8.3.1 Embolic events in infective endocarditis
8.3.2 Predicting the risk of embolism
8.3.3 Indications and timing of surgery to prevent embolism in infective endocarditis
9. Other complications of infective endocarditis
9.1 Neurological complications
9.2 Infectious aneurysms
9.3 Splenic complications
9.4 Myocarditis and pericarditis
9.5 Heart rhythm and conduction disturbances
9.6 Musculoskeletal manifestations
9.7 Acute renal failure
10. Surgical therapy: principles and methods
10.1 Operative risk assessment
10.2 Preoperative and perioperative management
10.2.1 Coronary angiography
10.2.2 Extracardiac infection
10.2.3 Intraoperative echocardiography
10.3 Surgical approach and techniques
10.4 Postoperative complications
11. Outcome after discharge: follow-up and long-term prognosis
11.1 Recurrences: relapses and reinfections
11.2 Short-term follow-up
11.3 Long-term prognosis
12. Management of specific situations
12.1 Prosthetic valve endocarditis
12.1.1 Definition and pathophysiology
12.1.2 Diagnosis
12.1.3 Prognosis and treatment
12.2 Infective endocarditis affecting cardiac implantable electronic devices
12.2.1 Introduction
12.2.2 Definitions of cardiac device infections
12.2.3 Pathophysiology
12.2.4 Risk factors
12.2.5 Microbiology
12.2.6 Diagnosis
12.2.7 Treatment
12.2.8 Antimicrobial therapy
12.2.9 Complete hardware removal (device and lead extraction)
12.2.10 Reimplantation
12.2.11 Prophylaxis
12.3 Infective endocarditis in the intensive care unit
12.3.1 Organisms
12.3.2 Diagnosis
12.3.3 Management
12.4 Right-sided infective endocarditis
12.5 Infective endocarditis in congenital heart disease
12.6 Infective endocarditis during pregnancy
12.7 Antithrombotic therapy in infective endocarditis
12.8 Non-bacterial thrombotic endocarditis and endocarditis associated with cancers
12.8.2 Infective endocarditis associated with cancer
13. To do and not to do messages from the guidelines
14. Appendix
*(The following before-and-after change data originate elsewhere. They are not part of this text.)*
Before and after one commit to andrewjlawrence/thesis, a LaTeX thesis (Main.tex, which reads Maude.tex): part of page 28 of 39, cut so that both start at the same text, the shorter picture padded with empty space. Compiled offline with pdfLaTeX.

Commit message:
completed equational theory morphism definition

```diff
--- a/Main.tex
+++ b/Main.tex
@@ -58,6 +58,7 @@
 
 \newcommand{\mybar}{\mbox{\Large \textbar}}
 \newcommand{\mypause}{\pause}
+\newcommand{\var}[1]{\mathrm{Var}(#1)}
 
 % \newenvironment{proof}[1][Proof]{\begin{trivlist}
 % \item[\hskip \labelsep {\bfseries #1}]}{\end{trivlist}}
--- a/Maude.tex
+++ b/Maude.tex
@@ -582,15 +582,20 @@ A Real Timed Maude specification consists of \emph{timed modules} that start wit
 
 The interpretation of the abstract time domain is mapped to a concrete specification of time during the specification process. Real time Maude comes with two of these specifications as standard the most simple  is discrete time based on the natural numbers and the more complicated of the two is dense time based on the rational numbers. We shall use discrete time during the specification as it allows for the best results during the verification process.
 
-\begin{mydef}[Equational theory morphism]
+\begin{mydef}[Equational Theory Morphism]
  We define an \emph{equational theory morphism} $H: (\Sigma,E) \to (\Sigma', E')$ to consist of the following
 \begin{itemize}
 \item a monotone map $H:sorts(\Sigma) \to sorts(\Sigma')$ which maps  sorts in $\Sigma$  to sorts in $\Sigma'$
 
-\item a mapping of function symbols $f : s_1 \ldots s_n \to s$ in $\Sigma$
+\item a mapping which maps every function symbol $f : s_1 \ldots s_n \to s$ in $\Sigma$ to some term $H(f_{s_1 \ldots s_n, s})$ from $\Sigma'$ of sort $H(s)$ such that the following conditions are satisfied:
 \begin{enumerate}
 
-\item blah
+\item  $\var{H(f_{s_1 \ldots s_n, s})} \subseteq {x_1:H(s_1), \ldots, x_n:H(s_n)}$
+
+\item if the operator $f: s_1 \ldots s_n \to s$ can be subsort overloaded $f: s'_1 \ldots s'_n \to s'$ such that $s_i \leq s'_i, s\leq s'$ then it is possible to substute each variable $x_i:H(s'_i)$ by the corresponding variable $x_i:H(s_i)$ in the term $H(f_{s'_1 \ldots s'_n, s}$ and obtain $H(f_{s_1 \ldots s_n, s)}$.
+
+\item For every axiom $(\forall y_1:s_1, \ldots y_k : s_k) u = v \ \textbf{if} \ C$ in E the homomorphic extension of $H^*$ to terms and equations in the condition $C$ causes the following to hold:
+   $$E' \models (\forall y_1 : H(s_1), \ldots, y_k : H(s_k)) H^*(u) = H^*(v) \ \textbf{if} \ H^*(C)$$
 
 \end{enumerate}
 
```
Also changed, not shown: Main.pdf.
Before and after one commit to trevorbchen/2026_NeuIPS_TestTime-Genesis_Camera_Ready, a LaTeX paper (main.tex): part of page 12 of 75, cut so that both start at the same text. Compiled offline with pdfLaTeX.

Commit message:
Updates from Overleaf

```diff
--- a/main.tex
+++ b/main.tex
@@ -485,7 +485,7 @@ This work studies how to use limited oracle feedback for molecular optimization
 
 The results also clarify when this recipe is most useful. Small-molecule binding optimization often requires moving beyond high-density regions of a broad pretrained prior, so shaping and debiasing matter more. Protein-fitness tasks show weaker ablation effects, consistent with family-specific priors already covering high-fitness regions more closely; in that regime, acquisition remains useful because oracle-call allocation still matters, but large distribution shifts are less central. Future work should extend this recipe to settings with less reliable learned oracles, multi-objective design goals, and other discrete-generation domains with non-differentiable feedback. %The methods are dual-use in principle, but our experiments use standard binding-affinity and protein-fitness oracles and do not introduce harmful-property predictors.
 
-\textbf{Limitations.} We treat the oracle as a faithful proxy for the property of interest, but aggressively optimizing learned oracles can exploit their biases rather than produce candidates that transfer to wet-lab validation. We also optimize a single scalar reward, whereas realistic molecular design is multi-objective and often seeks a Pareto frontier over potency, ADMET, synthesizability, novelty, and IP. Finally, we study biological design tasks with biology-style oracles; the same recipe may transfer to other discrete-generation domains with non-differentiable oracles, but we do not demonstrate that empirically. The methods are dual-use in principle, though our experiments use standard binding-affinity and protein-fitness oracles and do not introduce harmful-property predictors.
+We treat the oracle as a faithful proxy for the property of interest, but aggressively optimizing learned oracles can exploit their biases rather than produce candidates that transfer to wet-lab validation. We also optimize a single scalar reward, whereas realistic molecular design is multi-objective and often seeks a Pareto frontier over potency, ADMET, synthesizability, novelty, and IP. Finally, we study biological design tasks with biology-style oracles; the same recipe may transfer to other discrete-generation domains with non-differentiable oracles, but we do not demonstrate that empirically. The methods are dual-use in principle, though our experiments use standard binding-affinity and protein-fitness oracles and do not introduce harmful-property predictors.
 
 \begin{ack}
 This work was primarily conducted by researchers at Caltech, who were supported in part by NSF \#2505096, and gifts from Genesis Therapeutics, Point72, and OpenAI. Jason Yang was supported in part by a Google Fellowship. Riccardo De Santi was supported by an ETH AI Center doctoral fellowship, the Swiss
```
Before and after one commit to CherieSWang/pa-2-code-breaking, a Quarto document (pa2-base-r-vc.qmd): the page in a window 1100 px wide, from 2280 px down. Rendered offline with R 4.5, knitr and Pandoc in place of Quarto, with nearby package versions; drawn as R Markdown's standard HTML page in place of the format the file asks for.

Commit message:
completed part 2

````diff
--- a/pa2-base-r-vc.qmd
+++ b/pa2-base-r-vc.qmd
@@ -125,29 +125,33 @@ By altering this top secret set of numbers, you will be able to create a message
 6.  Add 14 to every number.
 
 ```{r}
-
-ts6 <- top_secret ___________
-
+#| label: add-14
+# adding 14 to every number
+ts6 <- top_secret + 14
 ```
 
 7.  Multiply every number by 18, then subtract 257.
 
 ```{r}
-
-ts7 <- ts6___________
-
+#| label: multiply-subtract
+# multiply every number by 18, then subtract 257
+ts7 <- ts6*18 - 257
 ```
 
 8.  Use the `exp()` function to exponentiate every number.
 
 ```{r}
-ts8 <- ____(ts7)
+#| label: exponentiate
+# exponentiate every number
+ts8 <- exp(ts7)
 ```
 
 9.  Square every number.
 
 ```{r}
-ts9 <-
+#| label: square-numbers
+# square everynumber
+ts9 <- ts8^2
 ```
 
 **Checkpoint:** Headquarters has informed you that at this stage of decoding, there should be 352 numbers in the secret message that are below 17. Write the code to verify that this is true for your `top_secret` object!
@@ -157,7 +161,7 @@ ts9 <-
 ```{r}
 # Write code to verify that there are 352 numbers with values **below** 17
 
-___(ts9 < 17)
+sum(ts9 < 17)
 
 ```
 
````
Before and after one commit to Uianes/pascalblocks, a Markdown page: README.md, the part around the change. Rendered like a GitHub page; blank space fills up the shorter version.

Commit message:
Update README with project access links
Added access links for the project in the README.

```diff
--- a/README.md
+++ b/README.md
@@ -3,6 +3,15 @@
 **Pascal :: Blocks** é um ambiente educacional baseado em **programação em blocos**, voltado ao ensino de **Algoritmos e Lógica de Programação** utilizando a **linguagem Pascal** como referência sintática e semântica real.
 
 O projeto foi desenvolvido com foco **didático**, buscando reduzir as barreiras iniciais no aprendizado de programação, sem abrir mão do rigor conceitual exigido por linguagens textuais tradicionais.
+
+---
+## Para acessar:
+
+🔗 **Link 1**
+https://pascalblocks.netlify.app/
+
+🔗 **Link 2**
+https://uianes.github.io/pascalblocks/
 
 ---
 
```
15. References


Previous version available to download
Published in 2009
Reference European Heart Journal (2009) 30, 2369–2413; doi:10.1093/eurheartj/ehp285